A Futile And Stupid Gesture, Netflix’s new biopic about National Lampoon co-founder Doug Kenney, is essentially a who’s who of famous entertainers from the 1970s. The long tracking shots of cocaine-fueled parties and cocaine-fueled writers rooms are jam packed with actors portraying everyone from John Belushi to Paul Shaffer. But there’s one icon from that era that pops up so quickly most viewers probably missed him. We’re talking, of course, about Harry Crane.
Earlier this week, someone posted in the Mad Men subreddit about how, during one of the many party scenes in the film, a very Harry Crane-esque looking gentleman can be seen smoking in the background. As they note, the credits verify this:
This brief cameo only confirms what we all assumed when Netflix announced they were making a National Lampoon movie: It’s going to be an integral part of the forthcoming Mad Men cinematic universe, or MMCU.
The scene in question is set in the mid-1970s, which means it takes place after the events of the Mad Men finale. But the show ended with Harry spending the majority of his time in California, schmoozing television execs and securing deals for Sterling Cooper Draper Pryce. The swinging Harry Crane of this era would definitely be found at a National Lampoon party, no doubt trying to act much cooler than he actually was. Of course, his exact reasons for being there will likely be explored in the Don Draper solo feature that picks up right after Don’s meditation retreat and culminates in a post-credits sequence where an eye-patch wearing Ken Cosgrove tells him they’ve got to get the old advertising team back together.

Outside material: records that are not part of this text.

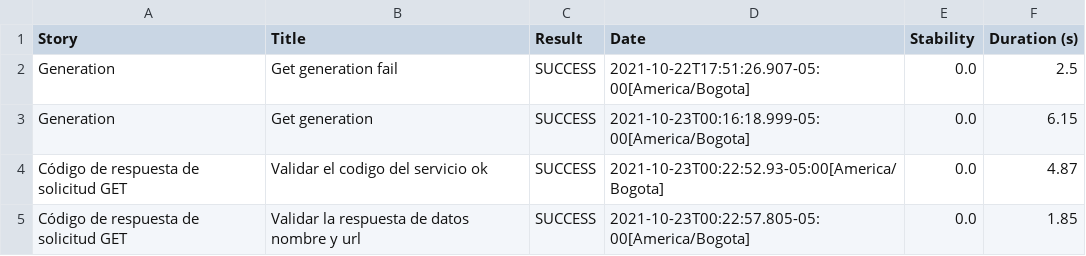
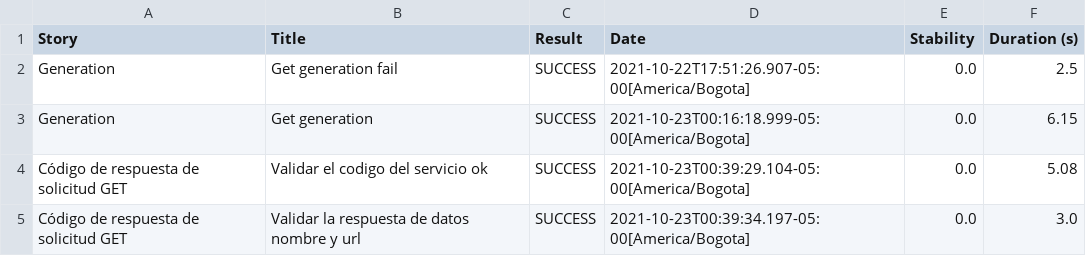
Before and after one commit to jdavidzt9003/RetoSofkaRest, a CSV file: target/site/serenity/01f5288b80adbd3af52a8ed68a4a616d3164f750229f80da1ef344382d948835.csv, drawn as a sheet.

```diff
--- a/target/site/serenity/01f5288b80adbd3af52a8ed68a4a616d3164f750229f80da1ef344382d948835.csv
+++ b/target/site/serenity/01f5288b80adbd3af52a8ed68a4a616d3164f750229f80da1ef344382d948835.csv
@@ -3,3 +3,3 @@
 "Generation","Get generation","SUCCESS","2021-10-23T00:16:18.999-05:00[America/Bogota]","0.0","6.15"
-"Código de respuesta de solicitud GET","Validar el codigo del servicio ok","SUCCESS","2021-10-23T00:22:52.93-05:00[America/Bogota]","0.0","4.87"
-"Código de respuesta de solicitud GET","Validar la respuesta de datos nombre y url","SUCCESS","2021-10-23T00:22:57.805-05:00[America/Bogota]","0.0","1.85"
+"Código de respuesta de solicitud GET","Validar el codigo del servicio ok","SUCCESS","2021-10-23T00:39:29.104-05:00[America/Bogota]","0.0","5.08"
+"Código de respuesta de solicitud GET","Validar la respuesta de datos nombre y url","SUCCESS","2021-10-23T00:39:34.197-05:00[America/Bogota]","0.0","3.0"
```
Also changed, not shown: target/site/serenity/3c2aa8463cd2bae1aacd0bf7d8a4c936959447428e627567a5c69a22de85d3fb.csv, target/site/serenity/8cd5f1094f9e968630370b6aa496a1876af20438c31b35e68727a35b2b604461.csv, 21 other files.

And that’s just the start of Phase One.
UPDATE: Here’s a closer look at Sommer on the set of A Futile And Stupid Gesture, courtesy of one of the film’s screenwriters, Michael Colton.